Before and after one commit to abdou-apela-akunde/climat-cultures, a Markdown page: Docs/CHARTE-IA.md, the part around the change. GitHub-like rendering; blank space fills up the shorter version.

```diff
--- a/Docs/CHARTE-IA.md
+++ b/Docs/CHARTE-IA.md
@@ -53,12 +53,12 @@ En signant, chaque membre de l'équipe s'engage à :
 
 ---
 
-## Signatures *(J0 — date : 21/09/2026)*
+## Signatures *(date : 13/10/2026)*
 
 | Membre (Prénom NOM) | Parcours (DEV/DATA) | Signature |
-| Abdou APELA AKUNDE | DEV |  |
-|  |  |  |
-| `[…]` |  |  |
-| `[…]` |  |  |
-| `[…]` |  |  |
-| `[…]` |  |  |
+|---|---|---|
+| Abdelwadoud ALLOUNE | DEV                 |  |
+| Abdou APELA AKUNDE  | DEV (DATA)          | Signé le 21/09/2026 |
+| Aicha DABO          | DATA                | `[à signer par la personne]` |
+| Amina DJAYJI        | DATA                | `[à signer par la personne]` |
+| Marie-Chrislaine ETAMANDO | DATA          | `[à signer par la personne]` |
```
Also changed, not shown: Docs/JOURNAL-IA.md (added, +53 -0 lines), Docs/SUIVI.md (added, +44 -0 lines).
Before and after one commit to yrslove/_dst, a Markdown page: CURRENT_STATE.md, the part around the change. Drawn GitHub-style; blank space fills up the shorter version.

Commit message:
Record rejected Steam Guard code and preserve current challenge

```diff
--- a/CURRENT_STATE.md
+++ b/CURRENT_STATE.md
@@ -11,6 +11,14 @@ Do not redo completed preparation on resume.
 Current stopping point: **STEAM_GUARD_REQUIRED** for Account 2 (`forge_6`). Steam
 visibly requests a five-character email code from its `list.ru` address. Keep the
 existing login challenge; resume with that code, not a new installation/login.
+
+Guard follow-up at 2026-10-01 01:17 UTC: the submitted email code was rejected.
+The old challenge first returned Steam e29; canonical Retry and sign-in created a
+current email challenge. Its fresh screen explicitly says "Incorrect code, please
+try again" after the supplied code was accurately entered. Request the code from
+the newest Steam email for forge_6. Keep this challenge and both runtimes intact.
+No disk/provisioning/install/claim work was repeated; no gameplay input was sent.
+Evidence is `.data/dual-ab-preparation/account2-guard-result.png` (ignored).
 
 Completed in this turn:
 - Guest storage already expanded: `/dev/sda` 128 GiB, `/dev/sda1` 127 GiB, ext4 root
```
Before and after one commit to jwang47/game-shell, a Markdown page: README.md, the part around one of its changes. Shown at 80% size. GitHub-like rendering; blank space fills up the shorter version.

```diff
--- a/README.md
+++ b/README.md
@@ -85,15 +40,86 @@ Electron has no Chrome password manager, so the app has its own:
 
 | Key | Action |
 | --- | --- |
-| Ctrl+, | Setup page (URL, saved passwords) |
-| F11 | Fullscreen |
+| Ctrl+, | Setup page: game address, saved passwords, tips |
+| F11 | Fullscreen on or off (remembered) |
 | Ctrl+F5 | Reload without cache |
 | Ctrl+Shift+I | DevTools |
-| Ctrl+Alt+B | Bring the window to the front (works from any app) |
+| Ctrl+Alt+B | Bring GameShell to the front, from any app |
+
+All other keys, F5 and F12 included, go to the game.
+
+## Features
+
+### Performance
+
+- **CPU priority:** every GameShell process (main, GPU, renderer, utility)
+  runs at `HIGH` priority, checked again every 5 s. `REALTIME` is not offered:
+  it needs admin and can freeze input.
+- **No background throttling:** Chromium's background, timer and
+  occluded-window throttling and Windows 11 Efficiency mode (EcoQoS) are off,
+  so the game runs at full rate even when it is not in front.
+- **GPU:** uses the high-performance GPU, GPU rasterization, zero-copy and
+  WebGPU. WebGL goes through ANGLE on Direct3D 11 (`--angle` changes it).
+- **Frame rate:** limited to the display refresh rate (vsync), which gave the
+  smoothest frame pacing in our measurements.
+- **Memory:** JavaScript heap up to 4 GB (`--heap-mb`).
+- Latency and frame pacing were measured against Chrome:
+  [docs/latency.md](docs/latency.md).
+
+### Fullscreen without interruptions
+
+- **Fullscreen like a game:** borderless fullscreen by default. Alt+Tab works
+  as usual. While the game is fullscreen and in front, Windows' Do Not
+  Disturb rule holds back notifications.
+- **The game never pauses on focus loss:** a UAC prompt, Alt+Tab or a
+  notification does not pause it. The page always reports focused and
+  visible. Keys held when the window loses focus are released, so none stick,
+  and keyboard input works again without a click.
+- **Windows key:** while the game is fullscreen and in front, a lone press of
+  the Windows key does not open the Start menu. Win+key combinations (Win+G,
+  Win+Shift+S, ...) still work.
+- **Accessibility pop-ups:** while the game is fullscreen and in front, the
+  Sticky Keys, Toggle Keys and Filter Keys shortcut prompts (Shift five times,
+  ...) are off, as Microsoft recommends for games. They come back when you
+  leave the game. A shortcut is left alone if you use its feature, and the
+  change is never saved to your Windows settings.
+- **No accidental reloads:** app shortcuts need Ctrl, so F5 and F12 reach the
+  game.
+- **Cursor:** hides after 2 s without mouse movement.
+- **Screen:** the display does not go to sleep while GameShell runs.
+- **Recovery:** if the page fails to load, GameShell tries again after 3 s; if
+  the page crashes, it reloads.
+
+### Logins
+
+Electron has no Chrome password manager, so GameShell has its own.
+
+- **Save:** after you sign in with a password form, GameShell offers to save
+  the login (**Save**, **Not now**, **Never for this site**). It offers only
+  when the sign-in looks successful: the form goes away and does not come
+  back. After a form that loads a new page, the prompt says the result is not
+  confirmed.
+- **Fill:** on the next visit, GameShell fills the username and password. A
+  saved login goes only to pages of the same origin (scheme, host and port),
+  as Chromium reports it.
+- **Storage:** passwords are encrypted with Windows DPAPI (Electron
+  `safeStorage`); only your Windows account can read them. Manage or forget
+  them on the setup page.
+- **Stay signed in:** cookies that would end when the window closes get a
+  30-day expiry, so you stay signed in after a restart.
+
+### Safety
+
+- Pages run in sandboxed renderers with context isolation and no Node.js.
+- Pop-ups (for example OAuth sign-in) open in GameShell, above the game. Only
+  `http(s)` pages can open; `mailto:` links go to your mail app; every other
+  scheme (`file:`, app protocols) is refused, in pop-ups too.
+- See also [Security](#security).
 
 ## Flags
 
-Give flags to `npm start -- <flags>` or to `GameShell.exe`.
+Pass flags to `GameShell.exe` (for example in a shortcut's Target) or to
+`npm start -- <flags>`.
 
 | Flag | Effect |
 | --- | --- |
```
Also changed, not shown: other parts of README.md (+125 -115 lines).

==========

What needs to be done:
The answer should be a bare number: the count of lines above in which the word "GameShell" occurs.

Answer area:
10